++++ DATA FOR PROCESSING
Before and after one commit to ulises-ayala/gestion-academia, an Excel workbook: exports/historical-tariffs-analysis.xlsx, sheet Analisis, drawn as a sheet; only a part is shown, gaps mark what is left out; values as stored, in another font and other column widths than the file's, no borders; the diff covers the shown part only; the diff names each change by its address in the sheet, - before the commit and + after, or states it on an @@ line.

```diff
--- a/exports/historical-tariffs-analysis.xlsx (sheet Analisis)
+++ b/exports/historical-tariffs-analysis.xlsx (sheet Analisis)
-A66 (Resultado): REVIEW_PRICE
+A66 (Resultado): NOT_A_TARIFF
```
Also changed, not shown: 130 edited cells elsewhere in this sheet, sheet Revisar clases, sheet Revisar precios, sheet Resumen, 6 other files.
++++++++
++++ DATA FOR PROCESSING
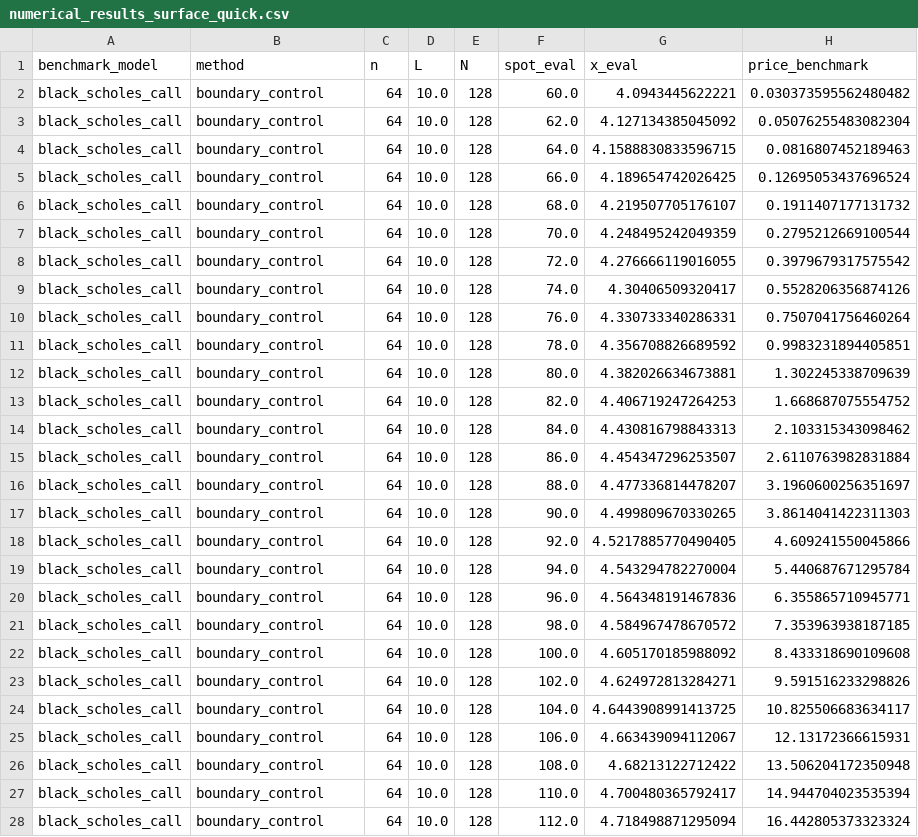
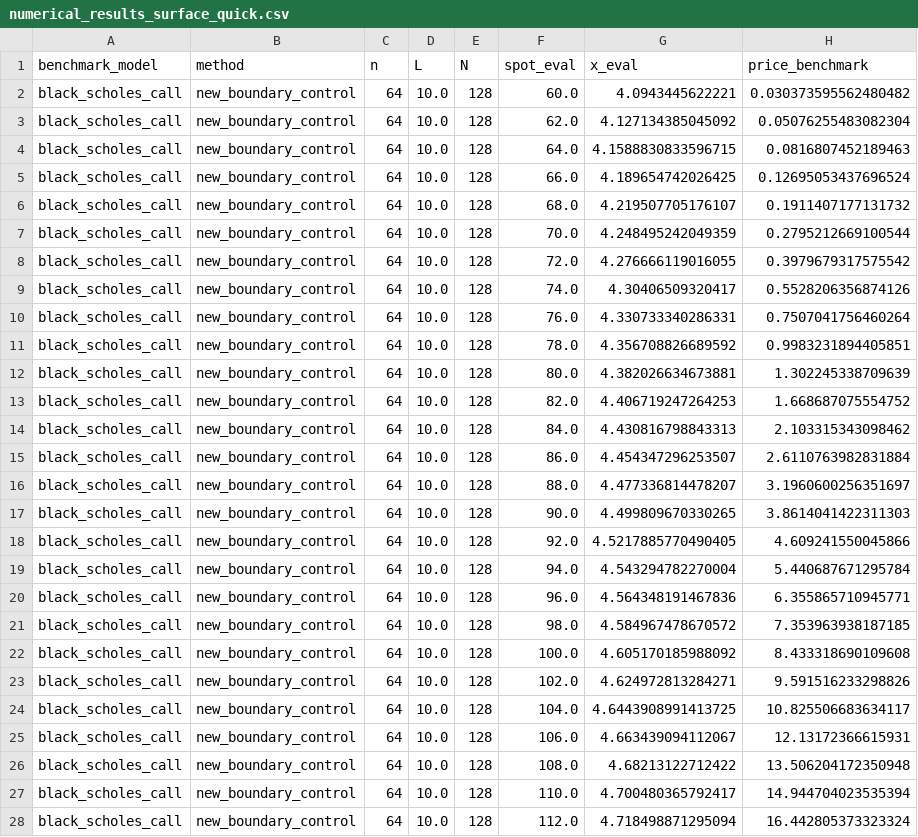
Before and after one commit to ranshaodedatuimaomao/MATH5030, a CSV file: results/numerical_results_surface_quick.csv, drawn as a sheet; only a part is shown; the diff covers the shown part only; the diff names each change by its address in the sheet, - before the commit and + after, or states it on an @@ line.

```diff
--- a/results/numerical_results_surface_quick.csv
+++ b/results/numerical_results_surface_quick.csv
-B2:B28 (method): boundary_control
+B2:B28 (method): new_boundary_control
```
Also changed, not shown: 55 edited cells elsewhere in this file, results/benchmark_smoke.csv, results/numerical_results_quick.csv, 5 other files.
++++++++
++++ DATA FOR PROCESSING
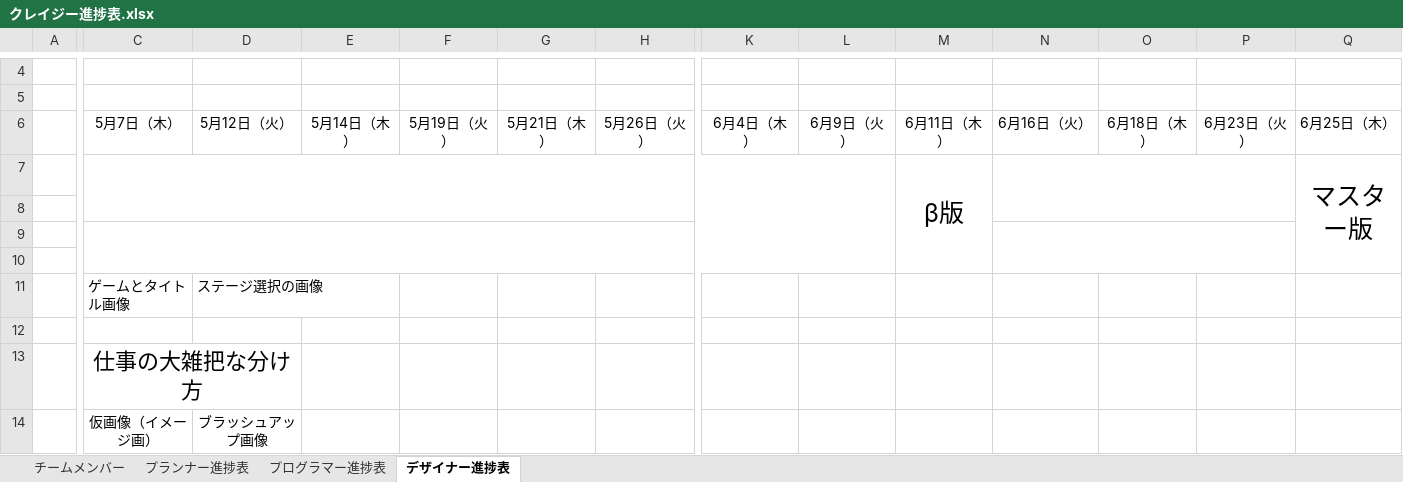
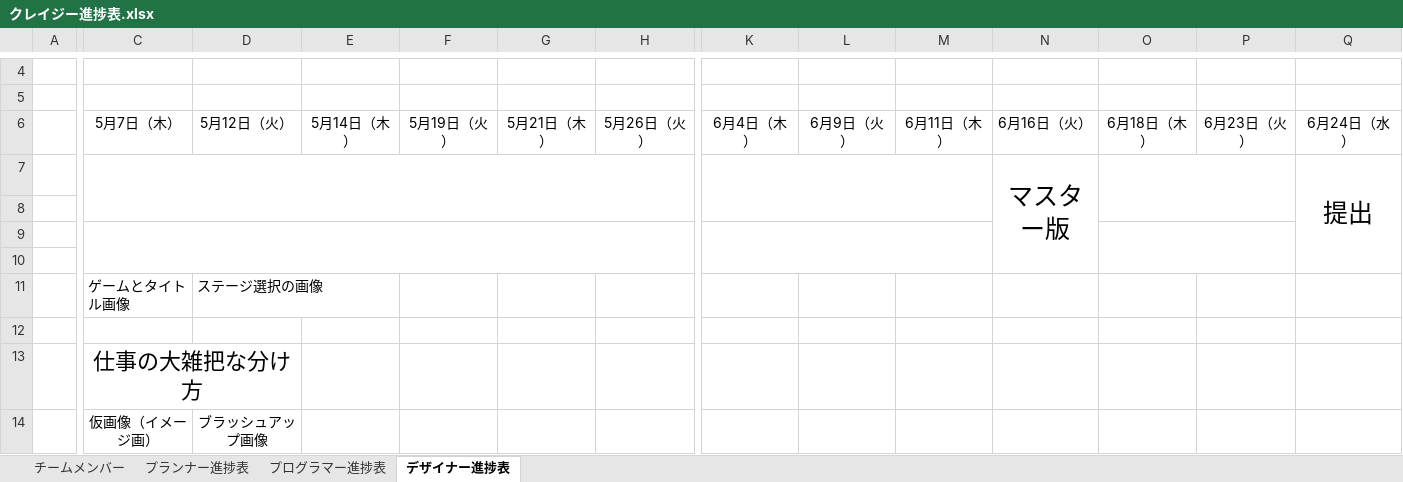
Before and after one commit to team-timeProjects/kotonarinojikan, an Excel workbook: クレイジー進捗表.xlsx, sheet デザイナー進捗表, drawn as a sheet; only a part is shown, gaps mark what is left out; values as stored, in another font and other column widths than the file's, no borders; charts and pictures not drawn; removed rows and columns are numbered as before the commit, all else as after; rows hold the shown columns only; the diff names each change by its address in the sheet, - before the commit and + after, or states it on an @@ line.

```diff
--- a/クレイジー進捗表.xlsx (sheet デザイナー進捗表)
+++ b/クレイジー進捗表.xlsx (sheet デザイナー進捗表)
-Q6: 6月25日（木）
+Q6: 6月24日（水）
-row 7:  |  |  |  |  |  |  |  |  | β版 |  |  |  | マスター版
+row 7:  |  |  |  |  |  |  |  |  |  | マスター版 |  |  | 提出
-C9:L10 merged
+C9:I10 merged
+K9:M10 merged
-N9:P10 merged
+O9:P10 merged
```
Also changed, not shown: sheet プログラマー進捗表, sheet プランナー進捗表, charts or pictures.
++++++++
ACTION ITEM:
Where the word "method" appears in a line of the data above, tally that line; then give the total and nothing more.

EXERCISE RESPONSE:
2